__Exercise__.
In this exercise, write out the data word for word and leave every image out.

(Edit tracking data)
+ + + +

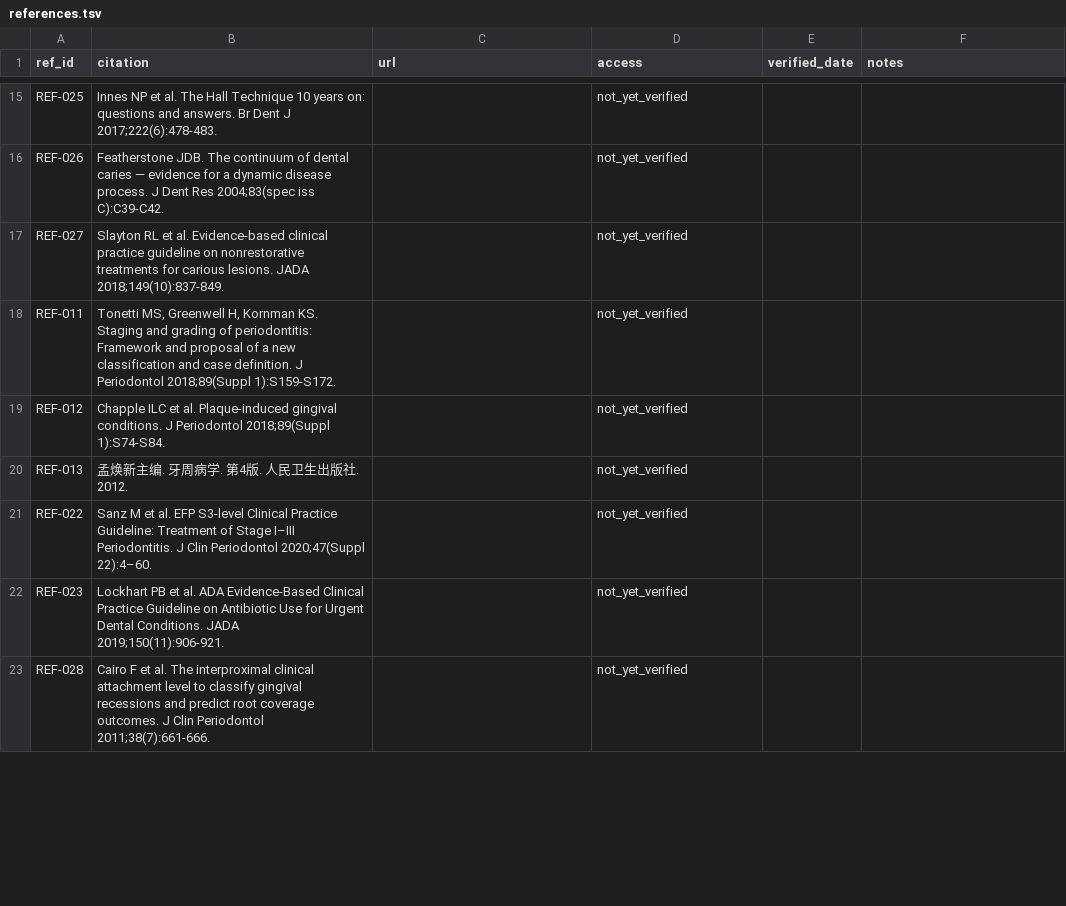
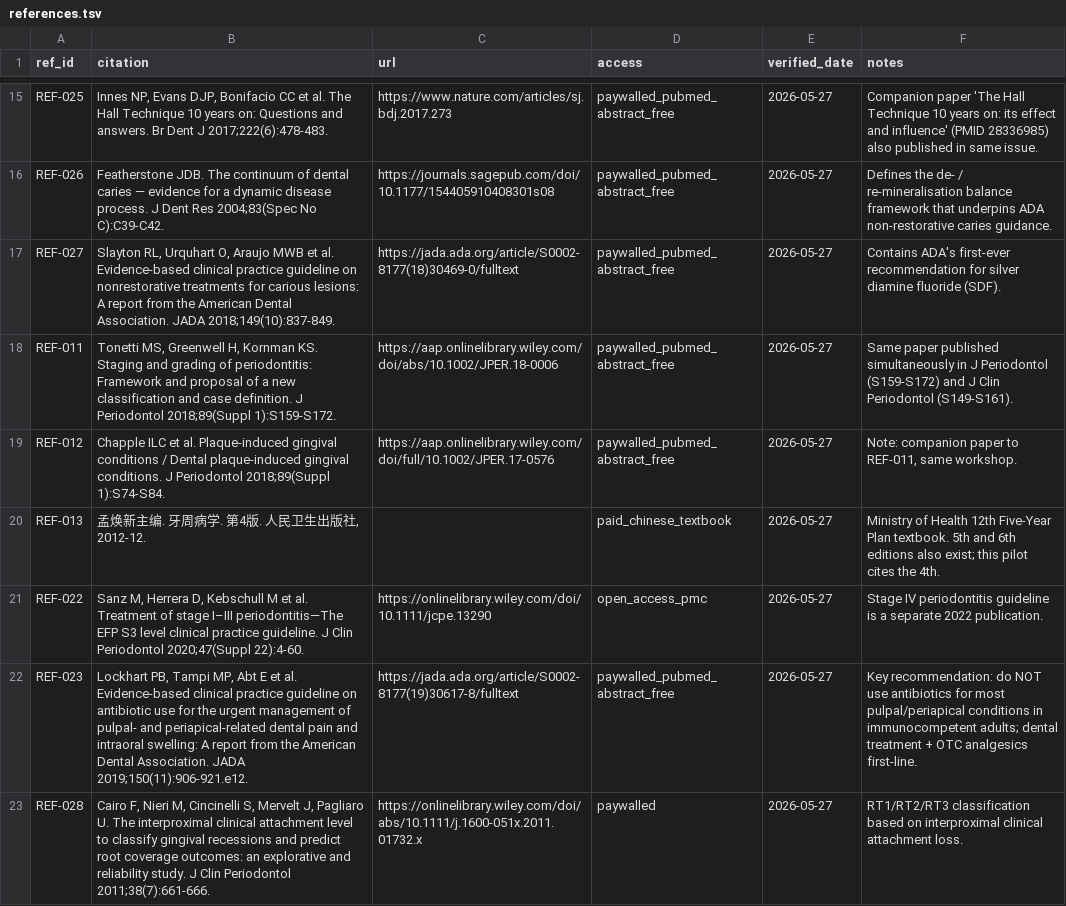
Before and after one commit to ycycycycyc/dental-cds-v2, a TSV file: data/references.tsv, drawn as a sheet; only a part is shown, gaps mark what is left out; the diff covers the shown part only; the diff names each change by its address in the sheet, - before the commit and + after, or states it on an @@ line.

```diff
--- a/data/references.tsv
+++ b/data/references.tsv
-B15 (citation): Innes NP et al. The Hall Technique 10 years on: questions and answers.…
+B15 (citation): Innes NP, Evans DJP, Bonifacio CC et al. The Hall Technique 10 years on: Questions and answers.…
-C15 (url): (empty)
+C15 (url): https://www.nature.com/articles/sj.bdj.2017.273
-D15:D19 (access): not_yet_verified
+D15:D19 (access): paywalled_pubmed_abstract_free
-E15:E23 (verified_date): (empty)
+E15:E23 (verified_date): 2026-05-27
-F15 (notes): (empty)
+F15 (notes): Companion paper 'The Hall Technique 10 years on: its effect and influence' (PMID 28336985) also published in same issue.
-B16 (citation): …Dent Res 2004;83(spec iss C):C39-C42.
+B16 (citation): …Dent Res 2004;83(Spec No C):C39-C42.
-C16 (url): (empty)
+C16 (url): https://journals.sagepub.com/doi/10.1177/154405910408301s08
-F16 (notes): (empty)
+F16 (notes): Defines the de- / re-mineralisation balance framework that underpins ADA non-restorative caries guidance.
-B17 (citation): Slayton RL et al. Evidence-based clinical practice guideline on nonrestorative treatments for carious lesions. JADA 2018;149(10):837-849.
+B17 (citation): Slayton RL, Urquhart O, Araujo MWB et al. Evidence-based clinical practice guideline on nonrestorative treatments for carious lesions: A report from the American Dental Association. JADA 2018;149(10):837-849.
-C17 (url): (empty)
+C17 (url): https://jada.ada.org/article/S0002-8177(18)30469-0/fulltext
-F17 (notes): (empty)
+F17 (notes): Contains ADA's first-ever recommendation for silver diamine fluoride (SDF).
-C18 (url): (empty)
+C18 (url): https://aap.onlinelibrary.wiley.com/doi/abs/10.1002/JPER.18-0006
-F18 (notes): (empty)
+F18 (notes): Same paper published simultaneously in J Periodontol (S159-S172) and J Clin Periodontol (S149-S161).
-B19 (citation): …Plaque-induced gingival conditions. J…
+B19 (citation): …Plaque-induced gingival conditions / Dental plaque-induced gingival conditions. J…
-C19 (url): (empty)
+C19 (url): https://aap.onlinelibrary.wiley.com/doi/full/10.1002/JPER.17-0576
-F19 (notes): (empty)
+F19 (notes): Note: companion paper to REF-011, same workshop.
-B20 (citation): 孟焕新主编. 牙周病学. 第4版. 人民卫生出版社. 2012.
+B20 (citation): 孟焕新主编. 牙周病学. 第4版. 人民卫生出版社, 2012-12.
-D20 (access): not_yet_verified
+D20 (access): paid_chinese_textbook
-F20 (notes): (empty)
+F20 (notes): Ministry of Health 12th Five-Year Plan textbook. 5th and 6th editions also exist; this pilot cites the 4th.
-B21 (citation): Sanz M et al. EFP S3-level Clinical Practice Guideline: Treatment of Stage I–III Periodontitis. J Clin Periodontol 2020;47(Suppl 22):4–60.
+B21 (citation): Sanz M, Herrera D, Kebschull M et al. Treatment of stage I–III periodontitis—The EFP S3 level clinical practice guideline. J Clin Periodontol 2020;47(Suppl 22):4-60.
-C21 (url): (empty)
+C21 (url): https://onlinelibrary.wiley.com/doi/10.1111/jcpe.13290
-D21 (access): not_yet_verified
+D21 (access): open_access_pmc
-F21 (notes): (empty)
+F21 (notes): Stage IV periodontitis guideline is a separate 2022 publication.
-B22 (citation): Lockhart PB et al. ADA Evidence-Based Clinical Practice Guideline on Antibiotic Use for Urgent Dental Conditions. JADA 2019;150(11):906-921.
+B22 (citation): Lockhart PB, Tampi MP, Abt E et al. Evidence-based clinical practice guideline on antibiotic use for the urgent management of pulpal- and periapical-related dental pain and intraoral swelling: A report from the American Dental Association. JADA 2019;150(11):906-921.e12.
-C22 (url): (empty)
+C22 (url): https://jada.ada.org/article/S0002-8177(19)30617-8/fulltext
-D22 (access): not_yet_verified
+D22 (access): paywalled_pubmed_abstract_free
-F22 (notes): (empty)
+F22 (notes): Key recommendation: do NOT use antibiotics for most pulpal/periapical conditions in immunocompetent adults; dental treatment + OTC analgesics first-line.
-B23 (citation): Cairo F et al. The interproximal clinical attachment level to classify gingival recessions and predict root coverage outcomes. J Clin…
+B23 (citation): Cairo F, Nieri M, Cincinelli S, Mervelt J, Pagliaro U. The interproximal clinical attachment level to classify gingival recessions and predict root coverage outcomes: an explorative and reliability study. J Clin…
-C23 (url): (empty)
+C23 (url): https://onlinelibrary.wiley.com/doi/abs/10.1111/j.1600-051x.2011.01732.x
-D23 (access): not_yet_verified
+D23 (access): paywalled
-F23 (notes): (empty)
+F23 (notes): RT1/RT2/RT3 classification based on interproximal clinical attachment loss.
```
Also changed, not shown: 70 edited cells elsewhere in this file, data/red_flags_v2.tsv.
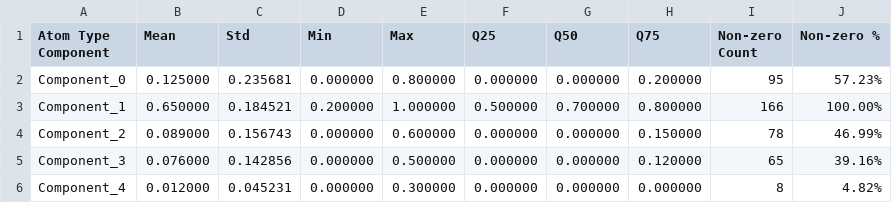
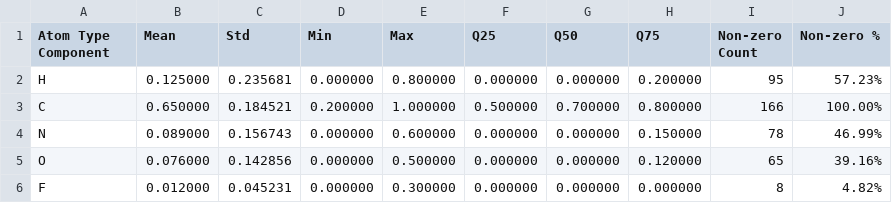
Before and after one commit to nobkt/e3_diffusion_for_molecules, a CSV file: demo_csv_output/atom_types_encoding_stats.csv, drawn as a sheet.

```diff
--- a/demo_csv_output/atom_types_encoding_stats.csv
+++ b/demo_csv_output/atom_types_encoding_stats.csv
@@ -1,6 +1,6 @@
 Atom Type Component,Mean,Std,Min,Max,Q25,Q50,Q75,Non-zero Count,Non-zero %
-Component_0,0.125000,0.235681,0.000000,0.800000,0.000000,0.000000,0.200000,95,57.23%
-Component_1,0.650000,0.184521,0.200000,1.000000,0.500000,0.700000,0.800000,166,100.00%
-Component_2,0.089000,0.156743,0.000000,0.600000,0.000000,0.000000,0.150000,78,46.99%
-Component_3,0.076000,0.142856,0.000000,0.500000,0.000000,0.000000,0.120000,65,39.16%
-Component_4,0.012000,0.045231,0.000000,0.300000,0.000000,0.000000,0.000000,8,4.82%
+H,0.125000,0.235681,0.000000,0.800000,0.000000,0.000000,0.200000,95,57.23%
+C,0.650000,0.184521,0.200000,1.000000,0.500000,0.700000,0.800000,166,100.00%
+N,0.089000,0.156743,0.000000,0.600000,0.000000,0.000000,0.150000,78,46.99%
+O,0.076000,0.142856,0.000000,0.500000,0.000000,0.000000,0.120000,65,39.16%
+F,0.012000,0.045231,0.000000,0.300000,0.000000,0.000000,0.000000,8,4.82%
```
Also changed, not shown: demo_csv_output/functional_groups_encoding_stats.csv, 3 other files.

+ + + +

__Reply__.
Before and after one commit to ycycycycyc/dental-cds-v2, a TSV file: data/references.tsv, drawn as a sheet; only a part is shown, gaps mark what is left out; the diff covers the shown part only; the diff names each change by its address in the sheet, - before the commit and + after, or states it on an @@ line.

```diff
--- a/data/references.tsv
+++ b/data/references.tsv
-B15 (citation): Innes NP et al. The Hall Technique 10 years on: questions and answers.…
+B15 (citation): Innes NP, Evans DJP, Bonifacio CC et al. The Hall Technique 10 years on: Questions and answers.…
-C15 (url): (empty)
+C15 (url): https://www.nature.com/articles/sj.bdj.2017.273
-D15:D19 (access): not_yet_verified
+D15:D19 (access): paywalled_pubmed_abstract_free
-E15:E23 (verified_date): (empty)
+E15:E23 (verified_date): 2026-05-27
-F15 (notes): (empty)
+F15 (notes): Companion paper 'The Hall Technique 10 years on: its effect and influence' (PMID 28336985) also published in same issue.
-B16 (citation): …Dent Res 2004;83(spec iss C):C39-C42.
+B16 (citation): …Dent Res 2004;83(Spec No C):C39-C42.
-C16 (url): (empty)
+C16 (url): https://journals.sagepub.com/doi/10.1177/154405910408301s08
-F16 (notes): (empty)
+F16 (notes): Defines the de- / re-mineralisation balance framework that underpins ADA non-restorative caries guidance.
-B17 (citation): Slayton RL et al. Evidence-based clinical practice guideline on nonrestorative treatments for carious lesions. JADA 2018;149(10):837-849.
+B17 (citation): Slayton RL, Urquhart O, Araujo MWB et al. Evidence-based clinical practice guideline on nonrestorative treatments for carious lesions: A report from the American Dental Association. JADA 2018;149(10):837-849.
-C17 (url): (empty)
+C17 (url): https://jada.ada.org/article/S0002-8177(18)30469-0/fulltext
-F17 (notes): (empty)
+F17 (notes): Contains ADA's first-ever recommendation for silver diamine fluoride (SDF).
-C18 (url): (empty)
+C18 (url): https://aap.onlinelibrary.wiley.com/doi/abs/10.1002/JPER.18-0006
-F18 (notes): (empty)
+F18 (notes): Same paper published simultaneously in J Periodontol (S159-S172) and J Clin Periodontol (S149-S161).
-B19 (citation): …Plaque-induced gingival conditions. J…
+B19 (citation): …Plaque-induced gingival conditions / Dental plaque-induced gingival conditions. J…
-C19 (url): (empty)
+C19 (url): https://aap.onlinelibrary.wiley.com/doi/full/10.1002/JPER.17-0576
-F19 (notes): (empty)
+F19 (notes): Note: companion paper to REF-011, same workshop.
-B20 (citation): 孟焕新主编. 牙周病学. 第4版. 人民卫生出版社. 2012.
+B20 (citation): 孟焕新主编. 牙周病学. 第4版. 人民卫生出版社, 2012-12.
-D20 (access): not_yet_verified
+D20 (access): paid_chinese_textbook
-F20 (notes): (empty)
+F20 (notes): Ministry of Health 12th Five-Year Plan textbook. 5th and 6th editions also exist; this pilot cites the 4th.
-B21 (citation): Sanz M et al. EFP S3-level Clinical Practice Guideline: Treatment of Stage I–III Periodontitis. J Clin Periodontol 2020;47(Suppl 22):4–60.
+B21 (citation): Sanz M, Herrera D, Kebschull M et al. Treatment of stage I–III periodontitis—The EFP S3 level clinical practice guideline. J Clin Periodontol 2020;47(Suppl 22):4-60.
-C21 (url): (empty)
+C21 (url): https://onlinelibrary.wiley.com/doi/10.1111/jcpe.13290
-D21 (access): not_yet_verified
+D21 (access): open_access_pmc
-F21 (notes): (empty)
+F21 (notes): Stage IV periodontitis guideline is a separate 2022 publication.
-B22 (citation): Lockhart PB et al. ADA Evidence-Based Clinical Practice Guideline on Antibiotic Use for Urgent Dental Conditions. JADA 2019;150(11):906-921.
+B22 (citation): Lockhart PB, Tampi MP, Abt E et al. Evidence-based clinical practice guideline on antibiotic use for the urgent management of pulpal- and periapical-related dental pain and intraoral swelling: A report from the American Dental Association. JADA 2019;150(11):906-921.e12.
-C22 (url): (empty)
+C22 (url): https://jada.ada.org/article/S0002-8177(19)30617-8/fulltext
-D22 (access): not_yet_verified
+D22 (access): paywalled_pubmed_abstract_free
-F22 (notes): (empty)
+F22 (notes): Key recommendation: do NOT use antibiotics for most pulpal/periapical conditions in immunocompetent adults; dental treatment + OTC analgesics first-line.
-B23 (citation): Cairo F et al. The interproximal clinical attachment level to classify gingival recessions and predict root coverage outcomes. J Clin…
+B23 (citation): Cairo F, Nieri M, Cincinelli S, Mervelt J, Pagliaro U. The interproximal clinical attachment level to classify gingival recessions and predict root coverage outcomes: an explorative and reliability study. J Clin…
-C23 (url): (empty)
+C23 (url): https://onlinelibrary.wiley.com/doi/abs/10.1111/j.1600-051x.2011.01732.x
-D23 (access): not_yet_verified
+D23 (access): paywalled
-F23 (notes): (empty)
+F23 (notes): RT1/RT2/RT3 classification based on interproximal clinical attachment loss.
```
Also changed, not shown: 70 edited cells elsewhere in this file, data/red_flags_v2.tsv.
Before and after one commit to nobkt/e3_diffusion_for_molecules, a CSV file: demo_csv_output/atom_types_encoding_stats.csv, drawn as a sheet.

```diff
--- a/demo_csv_output/atom_types_encoding_stats.csv
+++ b/demo_csv_output/atom_types_encoding_stats.csv
@@ -1,6 +1,6 @@
 Atom Type Component,Mean,Std,Min,Max,Q25,Q50,Q75,Non-zero Count,Non-zero %
-Component_0,0.125000,0.235681,0.000000,0.800000,0.000000,0.000000,0.200000,95,57.23%
-Component_1,0.650000,0.184521,0.200000,1.000000,0.500000,0.700000,0.800000,166,100.00%
-Component_2,0.089000,0.156743,0.000000,0.600000,0.000000,0.000000,0.150000,78,46.99%
-Component_3,0.076000,0.142856,0.000000,0.500000,0.000000,0.000000,0.120000,65,39.16%
-Component_4,0.012000,0.045231,0.000000,0.300000,0.000000,0.000000,0.000000,8,4.82%
+H,0.125000,0.235681,0.000000,0.800000,0.000000,0.000000,0.200000,95,57.23%
+C,0.650000,0.184521,0.200000,1.000000,0.500000,0.700000,0.800000,166,100.00%
+N,0.089000,0.156743,0.000000,0.600000,0.000000,0.000000,0.150000,78,46.99%
+O,0.076000,0.142856,0.000000,0.500000,0.000000,0.000000,0.120000,65,39.16%
+F,0.012000,0.045231,0.000000,0.300000,0.000000,0.000000,0.000000,8,4.82%
```
Also changed, not shown: demo_csv_output/functional_groups_encoding_stats.csv, 3 other files.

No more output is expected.